DATASET RECORDS:
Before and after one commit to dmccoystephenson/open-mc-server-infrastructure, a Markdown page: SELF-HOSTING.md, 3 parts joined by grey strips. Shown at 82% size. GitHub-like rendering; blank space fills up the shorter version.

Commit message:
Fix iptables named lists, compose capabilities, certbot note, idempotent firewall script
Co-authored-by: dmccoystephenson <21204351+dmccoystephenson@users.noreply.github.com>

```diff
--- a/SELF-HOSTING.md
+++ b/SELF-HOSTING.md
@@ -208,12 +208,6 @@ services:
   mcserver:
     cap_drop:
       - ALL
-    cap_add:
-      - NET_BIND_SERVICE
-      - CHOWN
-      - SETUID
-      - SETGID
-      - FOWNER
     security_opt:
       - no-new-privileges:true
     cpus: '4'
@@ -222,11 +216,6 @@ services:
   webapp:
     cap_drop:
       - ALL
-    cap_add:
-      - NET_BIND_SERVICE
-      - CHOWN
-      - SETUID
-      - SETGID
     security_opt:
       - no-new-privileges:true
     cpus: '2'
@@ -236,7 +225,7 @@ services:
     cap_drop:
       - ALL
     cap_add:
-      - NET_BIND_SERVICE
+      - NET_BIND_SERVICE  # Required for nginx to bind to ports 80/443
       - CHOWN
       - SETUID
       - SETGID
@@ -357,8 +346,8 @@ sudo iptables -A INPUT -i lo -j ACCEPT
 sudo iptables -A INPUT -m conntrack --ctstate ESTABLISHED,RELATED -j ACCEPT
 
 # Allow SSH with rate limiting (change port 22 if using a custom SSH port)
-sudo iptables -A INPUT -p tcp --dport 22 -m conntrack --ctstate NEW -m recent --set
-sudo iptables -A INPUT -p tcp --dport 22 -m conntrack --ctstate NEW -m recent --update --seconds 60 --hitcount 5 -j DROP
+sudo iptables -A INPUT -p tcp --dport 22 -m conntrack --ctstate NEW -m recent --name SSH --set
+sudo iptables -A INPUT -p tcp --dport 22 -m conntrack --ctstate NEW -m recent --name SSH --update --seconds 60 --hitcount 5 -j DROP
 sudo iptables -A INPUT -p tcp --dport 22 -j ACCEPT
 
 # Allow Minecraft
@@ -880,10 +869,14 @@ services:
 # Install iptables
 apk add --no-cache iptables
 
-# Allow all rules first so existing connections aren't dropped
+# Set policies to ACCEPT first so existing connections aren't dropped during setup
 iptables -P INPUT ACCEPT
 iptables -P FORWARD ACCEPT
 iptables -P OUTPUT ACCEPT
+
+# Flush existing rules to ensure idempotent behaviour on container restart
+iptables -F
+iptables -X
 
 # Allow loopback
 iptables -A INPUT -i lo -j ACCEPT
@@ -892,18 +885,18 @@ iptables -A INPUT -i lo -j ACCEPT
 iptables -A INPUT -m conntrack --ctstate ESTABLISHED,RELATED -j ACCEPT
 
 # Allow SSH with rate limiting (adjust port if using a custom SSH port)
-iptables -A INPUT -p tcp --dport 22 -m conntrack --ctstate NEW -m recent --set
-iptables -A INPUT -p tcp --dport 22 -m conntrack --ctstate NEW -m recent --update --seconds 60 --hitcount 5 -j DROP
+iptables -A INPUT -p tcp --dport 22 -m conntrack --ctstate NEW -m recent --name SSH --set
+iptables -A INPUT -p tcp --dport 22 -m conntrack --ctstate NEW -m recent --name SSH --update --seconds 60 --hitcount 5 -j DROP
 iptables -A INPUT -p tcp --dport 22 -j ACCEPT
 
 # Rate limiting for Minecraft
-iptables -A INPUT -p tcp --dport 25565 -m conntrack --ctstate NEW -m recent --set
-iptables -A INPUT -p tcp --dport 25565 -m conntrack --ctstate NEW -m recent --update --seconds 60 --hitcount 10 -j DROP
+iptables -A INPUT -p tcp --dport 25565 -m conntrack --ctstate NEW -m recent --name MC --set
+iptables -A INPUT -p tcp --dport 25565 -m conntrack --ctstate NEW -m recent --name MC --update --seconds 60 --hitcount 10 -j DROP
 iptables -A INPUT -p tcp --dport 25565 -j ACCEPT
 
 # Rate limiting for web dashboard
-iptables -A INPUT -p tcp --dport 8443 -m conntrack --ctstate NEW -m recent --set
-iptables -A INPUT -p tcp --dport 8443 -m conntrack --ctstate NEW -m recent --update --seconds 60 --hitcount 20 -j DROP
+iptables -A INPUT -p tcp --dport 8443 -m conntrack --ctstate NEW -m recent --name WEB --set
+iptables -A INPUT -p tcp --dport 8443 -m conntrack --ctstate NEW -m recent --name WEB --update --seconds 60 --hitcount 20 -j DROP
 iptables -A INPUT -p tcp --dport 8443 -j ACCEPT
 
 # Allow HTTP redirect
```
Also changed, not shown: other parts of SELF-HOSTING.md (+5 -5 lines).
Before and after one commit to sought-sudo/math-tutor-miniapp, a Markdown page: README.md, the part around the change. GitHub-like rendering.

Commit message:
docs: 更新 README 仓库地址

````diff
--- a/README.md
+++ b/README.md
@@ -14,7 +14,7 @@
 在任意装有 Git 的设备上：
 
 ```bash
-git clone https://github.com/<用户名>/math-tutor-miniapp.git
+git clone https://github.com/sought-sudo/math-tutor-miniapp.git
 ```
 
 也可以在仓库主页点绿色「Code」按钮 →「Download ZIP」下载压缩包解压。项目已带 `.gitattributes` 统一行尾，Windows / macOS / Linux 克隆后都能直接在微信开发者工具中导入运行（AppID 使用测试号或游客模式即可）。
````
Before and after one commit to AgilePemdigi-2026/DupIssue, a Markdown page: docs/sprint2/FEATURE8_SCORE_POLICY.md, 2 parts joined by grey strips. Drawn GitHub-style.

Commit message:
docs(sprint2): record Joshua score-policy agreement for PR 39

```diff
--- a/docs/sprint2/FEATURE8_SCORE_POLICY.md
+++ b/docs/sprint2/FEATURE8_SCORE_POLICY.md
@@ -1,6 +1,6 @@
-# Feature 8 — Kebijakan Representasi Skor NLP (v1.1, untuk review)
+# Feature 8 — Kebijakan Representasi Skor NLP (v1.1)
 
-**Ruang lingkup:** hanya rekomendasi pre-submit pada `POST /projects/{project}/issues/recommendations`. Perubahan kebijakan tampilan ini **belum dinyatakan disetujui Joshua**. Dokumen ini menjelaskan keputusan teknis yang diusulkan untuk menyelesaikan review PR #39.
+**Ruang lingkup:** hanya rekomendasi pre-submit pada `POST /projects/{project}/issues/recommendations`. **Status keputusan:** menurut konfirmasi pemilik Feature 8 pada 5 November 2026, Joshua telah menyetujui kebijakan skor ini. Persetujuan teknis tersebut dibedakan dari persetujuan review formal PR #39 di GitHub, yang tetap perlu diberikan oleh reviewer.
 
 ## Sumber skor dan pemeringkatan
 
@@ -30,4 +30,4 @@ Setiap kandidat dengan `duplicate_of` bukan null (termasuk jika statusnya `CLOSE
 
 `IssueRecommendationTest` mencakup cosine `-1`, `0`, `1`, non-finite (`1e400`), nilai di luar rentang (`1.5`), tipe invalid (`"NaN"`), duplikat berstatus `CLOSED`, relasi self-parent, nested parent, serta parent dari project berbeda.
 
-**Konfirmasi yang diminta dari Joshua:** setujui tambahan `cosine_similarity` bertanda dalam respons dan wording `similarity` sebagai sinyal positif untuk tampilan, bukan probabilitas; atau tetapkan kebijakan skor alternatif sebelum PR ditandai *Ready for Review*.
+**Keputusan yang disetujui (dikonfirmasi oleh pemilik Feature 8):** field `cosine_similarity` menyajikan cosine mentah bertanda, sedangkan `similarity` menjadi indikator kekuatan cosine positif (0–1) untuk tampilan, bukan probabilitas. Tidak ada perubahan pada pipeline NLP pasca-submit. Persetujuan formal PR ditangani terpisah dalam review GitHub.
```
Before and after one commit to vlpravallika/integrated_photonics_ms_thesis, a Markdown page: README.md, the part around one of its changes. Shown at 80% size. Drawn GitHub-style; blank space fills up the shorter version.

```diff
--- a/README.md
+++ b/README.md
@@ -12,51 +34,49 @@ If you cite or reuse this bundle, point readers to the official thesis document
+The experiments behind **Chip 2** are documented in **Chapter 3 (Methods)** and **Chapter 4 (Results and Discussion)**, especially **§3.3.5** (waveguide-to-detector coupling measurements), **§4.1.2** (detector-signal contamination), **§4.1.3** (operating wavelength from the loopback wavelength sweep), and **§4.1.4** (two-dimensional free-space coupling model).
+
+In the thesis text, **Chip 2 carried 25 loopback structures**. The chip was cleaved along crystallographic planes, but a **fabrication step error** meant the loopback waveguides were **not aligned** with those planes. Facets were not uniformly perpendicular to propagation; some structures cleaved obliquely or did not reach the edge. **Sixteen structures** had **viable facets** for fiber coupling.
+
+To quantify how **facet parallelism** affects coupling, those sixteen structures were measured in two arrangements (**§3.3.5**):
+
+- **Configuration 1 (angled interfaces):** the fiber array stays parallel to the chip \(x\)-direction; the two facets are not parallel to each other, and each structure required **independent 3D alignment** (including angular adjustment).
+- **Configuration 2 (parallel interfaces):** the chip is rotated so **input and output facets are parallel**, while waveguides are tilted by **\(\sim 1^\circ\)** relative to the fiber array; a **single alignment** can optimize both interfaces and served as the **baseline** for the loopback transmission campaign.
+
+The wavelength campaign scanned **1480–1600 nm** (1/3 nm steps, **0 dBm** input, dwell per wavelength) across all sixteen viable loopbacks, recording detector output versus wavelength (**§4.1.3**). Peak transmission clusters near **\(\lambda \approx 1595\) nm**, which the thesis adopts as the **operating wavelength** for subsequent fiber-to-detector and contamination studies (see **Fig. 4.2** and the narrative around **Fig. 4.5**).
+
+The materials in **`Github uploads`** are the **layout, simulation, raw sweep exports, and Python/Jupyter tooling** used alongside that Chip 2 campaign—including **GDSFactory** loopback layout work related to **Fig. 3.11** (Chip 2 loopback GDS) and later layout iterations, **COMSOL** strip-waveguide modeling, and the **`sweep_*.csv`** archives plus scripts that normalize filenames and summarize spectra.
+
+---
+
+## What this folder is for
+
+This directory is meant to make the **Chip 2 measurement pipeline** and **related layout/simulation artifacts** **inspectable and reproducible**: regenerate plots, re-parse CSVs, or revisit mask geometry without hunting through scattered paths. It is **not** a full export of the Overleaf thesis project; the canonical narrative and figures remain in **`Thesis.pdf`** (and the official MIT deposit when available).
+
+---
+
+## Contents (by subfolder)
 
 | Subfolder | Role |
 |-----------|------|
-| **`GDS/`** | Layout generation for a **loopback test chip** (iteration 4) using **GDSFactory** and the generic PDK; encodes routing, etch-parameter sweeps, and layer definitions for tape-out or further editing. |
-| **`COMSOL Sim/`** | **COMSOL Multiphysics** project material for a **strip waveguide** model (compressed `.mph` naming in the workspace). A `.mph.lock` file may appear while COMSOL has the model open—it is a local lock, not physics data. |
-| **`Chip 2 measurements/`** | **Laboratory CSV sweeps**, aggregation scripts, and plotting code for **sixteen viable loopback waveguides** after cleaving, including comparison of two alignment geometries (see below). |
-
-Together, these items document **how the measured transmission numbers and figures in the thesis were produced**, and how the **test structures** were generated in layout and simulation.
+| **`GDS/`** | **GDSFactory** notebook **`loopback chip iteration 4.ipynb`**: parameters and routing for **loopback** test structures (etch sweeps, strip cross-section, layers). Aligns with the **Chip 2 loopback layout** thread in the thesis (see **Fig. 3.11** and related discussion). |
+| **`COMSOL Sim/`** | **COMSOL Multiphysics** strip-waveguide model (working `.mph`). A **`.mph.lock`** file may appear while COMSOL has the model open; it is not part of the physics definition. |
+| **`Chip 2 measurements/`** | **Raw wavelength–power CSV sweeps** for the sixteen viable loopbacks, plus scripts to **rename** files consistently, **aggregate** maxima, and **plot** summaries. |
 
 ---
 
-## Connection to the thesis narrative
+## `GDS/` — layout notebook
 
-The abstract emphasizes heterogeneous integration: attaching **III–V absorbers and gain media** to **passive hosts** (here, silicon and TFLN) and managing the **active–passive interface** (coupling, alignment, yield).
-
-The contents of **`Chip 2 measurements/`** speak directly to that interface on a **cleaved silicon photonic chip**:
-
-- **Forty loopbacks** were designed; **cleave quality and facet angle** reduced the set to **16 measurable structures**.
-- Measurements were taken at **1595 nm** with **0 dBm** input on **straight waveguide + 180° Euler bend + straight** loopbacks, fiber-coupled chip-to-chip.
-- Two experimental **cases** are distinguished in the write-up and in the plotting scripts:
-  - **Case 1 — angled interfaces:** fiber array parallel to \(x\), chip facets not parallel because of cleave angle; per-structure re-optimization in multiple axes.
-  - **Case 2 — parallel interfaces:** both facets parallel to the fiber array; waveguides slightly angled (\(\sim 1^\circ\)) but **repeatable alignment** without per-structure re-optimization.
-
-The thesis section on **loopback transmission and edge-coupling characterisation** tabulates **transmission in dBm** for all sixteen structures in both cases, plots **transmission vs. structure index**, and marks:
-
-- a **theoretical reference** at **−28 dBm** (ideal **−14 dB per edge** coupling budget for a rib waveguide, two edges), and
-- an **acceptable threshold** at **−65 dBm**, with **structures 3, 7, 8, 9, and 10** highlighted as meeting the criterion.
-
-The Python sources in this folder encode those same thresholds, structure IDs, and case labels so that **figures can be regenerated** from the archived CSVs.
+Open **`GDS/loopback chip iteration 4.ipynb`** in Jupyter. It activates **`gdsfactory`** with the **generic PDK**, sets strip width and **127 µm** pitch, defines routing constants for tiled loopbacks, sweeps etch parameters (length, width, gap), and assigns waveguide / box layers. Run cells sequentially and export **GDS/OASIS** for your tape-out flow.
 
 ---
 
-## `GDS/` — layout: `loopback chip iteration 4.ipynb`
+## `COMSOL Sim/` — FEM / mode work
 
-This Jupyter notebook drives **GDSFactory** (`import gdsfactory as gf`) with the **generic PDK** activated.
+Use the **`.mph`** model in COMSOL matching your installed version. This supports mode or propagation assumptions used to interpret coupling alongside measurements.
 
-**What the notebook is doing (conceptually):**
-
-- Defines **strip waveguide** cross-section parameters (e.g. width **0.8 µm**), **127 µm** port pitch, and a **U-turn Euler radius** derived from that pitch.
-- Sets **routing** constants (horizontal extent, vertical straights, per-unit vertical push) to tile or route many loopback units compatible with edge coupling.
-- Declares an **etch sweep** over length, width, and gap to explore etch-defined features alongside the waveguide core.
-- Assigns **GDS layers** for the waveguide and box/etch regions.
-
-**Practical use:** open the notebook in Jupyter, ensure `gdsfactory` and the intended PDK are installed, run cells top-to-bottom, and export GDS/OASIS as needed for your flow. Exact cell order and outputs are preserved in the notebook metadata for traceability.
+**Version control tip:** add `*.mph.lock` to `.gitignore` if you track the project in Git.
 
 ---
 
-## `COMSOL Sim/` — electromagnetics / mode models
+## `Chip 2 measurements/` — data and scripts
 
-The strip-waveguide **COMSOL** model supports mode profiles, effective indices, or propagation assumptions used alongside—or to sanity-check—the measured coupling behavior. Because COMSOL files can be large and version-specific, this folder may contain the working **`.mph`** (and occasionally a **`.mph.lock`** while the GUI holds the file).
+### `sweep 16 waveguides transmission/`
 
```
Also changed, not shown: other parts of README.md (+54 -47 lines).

PROBLEM: Reproduce exactly, and only, the lines from the start of the entries through the one that contains "Fix iptables named".

YOUR SOLUTION:
Before and after one commit to dmccoystephenson/open-mc-server-infrastructure, a Markdown page: SELF-HOSTING.md, 3 parts joined by grey strips. Shown at 82% size. GitHub-like rendering; blank space fills up the shorter version.

Commit message:
Fix iptables named lists, compose capabilities, certbot note, idempotent firewall script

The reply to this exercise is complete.